▶ **What is being asked**
Go through the listing and write out each line exactly.

▶ **Records to use**
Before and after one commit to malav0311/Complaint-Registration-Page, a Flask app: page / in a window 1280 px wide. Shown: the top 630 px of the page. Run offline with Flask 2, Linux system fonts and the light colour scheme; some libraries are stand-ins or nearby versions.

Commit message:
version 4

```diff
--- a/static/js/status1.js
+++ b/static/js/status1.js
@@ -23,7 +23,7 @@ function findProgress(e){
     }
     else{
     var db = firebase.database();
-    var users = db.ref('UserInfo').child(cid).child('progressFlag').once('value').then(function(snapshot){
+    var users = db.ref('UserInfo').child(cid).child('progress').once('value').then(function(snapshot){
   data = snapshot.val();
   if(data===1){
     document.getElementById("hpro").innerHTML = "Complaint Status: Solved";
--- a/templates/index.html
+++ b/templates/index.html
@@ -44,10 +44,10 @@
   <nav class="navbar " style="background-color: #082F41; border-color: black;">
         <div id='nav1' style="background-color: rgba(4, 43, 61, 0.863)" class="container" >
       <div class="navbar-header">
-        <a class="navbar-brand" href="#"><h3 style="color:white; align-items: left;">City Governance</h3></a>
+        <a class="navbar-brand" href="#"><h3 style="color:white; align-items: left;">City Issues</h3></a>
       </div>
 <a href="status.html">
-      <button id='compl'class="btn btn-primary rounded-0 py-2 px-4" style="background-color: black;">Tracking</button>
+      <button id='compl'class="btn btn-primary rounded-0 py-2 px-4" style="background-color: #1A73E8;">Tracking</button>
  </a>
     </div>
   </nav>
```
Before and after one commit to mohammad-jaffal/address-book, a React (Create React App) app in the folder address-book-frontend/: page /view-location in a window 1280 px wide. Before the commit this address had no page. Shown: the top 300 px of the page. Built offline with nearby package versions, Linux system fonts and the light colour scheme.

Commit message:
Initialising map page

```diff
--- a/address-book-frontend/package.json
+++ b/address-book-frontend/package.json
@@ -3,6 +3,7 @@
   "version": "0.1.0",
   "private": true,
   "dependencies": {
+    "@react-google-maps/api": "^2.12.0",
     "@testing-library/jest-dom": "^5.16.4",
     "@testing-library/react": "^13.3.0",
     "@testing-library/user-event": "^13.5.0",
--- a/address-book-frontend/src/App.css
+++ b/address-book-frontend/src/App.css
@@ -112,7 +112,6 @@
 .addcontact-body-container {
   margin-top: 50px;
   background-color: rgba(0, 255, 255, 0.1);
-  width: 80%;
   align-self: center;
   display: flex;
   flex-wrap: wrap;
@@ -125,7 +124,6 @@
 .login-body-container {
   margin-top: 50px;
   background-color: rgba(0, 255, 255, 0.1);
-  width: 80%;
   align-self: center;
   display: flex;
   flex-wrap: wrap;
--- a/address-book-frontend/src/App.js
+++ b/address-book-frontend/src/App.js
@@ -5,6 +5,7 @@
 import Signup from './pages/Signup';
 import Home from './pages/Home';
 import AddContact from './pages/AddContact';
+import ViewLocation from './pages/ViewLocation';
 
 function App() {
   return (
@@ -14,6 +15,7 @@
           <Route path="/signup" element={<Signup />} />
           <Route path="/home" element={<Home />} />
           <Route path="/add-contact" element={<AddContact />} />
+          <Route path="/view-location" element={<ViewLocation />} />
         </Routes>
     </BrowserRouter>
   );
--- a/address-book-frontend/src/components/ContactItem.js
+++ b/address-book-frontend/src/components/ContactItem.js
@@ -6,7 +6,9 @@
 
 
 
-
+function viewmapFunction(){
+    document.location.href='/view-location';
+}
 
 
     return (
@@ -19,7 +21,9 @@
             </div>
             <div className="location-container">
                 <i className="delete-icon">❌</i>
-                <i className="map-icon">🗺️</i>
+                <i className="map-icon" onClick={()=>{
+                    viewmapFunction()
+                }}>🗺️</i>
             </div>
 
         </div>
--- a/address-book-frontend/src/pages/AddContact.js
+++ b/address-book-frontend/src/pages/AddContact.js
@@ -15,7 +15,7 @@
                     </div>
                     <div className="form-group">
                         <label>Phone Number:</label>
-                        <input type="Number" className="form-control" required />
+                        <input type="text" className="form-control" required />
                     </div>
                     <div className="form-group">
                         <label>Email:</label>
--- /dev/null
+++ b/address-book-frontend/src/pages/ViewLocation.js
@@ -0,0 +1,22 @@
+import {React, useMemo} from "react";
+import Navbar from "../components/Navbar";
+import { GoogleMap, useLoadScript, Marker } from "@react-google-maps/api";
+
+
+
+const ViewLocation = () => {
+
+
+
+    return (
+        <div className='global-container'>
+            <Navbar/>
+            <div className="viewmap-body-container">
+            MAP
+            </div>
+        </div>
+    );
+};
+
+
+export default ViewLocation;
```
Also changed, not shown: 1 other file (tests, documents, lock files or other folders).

▶ **Worked solution**
Before and after one commit to malav0311/Complaint-Registration-Page, a Flask app: page / in a window 1280 px wide. Shown: the top 630 px of the page. Run offline with Flask 2, Linux system fonts and the light colour scheme; some libraries are stand-ins or nearby versions.

Commit message:
version 4

```diff
--- a/static/js/status1.js
+++ b/static/js/status1.js
@@ -23,7 +23,7 @@ function findProgress(e){
     }
     else{
     var db = firebase.database();
-    var users = db.ref('UserInfo').child(cid).child('progressFlag').once('value').then(function(snapshot){
+    var users = db.ref('UserInfo').child(cid).child('progress').once('value').then(function(snapshot){
   data = snapshot.val();
   if(data===1){
     document.getElementById("hpro").innerHTML = "Complaint Status: Solved";
--- a/templates/index.html
+++ b/templates/index.html
@@ -44,10 +44,10 @@
   <nav class="navbar " style="background-color: #082F41; border-color: black;">
         <div id='nav1' style="background-color: rgba(4, 43, 61, 0.863)" class="container" >
       <div class="navbar-header">
-        <a class="navbar-brand" href="#"><h3 style="color:white; align-items: left;">City Governance</h3></a>
+        <a class="navbar-brand" href="#"><h3 style="color:white; align-items: left;">City Issues</h3></a>
       </div>
 <a href="status.html">
-      <button id='compl'class="btn btn-primary rounded-0 py-2 px-4" style="background-color: black;">Tracking</button>
+      <button id='compl'class="btn btn-primary rounded-0 py-2 px-4" style="background-color: #1A73E8;">Tracking</button>
  </a>
     </div>
   </nav>
```
Before and after one commit to mohammad-jaffal/address-book, a React (Create React App) app in the folder address-book-frontend/: page /view-location in a window 1280 px wide. Before the commit this address had no page. Shown: the top 300 px of the page. Built offline with nearby package versions, Linux system fonts and the light colour scheme.

Commit message:
Initialising map page

```diff
--- a/address-book-frontend/package.json
+++ b/address-book-frontend/package.json
@@ -3,6 +3,7 @@
   "version": "0.1.0",
   "private": true,
   "dependencies": {
+    "@react-google-maps/api": "^2.12.0",
     "@testing-library/jest-dom": "^5.16.4",
     "@testing-library/react": "^13.3.0",
     "@testing-library/user-event": "^13.5.0",
--- a/address-book-frontend/src/App.css
+++ b/address-book-frontend/src/App.css
@@ -112,7 +112,6 @@
 .addcontact-body-container {
   margin-top: 50px;
   background-color: rgba(0, 255, 255, 0.1);
-  width: 80%;
   align-self: center;
   display: flex;
   flex-wrap: wrap;
@@ -125,7 +124,6 @@
 .login-body-container {
   margin-top: 50px;
   background-color: rgba(0, 255, 255, 0.1);
-  width: 80%;
   align-self: center;
   display: flex;
   flex-wrap: wrap;
--- a/address-book-frontend/src/App.js
+++ b/address-book-frontend/src/App.js
@@ -5,6 +5,7 @@
 import Signup from './pages/Signup';
 import Home from './pages/Home';
 import AddContact from './pages/AddContact';
+import ViewLocation from './pages/ViewLocation';
 
 function App() {
   return (
@@ -14,6 +15,7 @@
           <Route path="/signup" element={<Signup />} />
           <Route path="/home" element={<Home />} />
           <Route path="/add-contact" element={<AddContact />} />
+          <Route path="/view-location" element={<ViewLocation />} />
         </Routes>
     </BrowserRouter>
   );
--- a/address-book-frontend/src/components/ContactItem.js
+++ b/address-book-frontend/src/components/ContactItem.js
@@ -6,7 +6,9 @@
 
 
 
-
+function viewmapFunction(){
+    document.location.href='/view-location';
+}
 
 
     return (
@@ -19,7 +21,9 @@
             </div>
             <div className="location-container">
                 <i className="delete-icon">❌</i>
-                <i className="map-icon">🗺️</i>
+                <i className="map-icon" onClick={()=>{
+                    viewmapFunction()
+                }}>🗺️</i>
             </div>
 
         </div>
--- a/address-book-frontend/src/pages/AddContact.js
+++ b/address-book-frontend/src/pages/AddContact.js
@@ -15,7 +15,7 @@
                     </div>
                     <div className="form-group">
                         <label>Phone Number:</label>
-                        <input type="Number" className="form-control" required />
+                        <input type="text" className="form-control" required />
                     </div>
                     <div className="form-group">
                         <label>Email:</label>
--- /dev/null
+++ b/address-book-frontend/src/pages/ViewLocation.js
@@ -0,0 +1,22 @@
+import {React, useMemo} from "react";
+import Navbar from "../components/Navbar";
+import { GoogleMap, useLoadScript, Marker } from "@react-google-maps/api";
+
+
+
+const ViewLocation = () => {
+
+
+
+    return (
+        <div className='global-container'>
+            <Navbar/>
+            <div className="viewmap-body-container">
+            MAP
+            </div>
+        </div>
+    );
+};
+
+
+export default ViewLocation;
```
Also changed, not shown: 1 other file (tests, documents, lock files or other folders).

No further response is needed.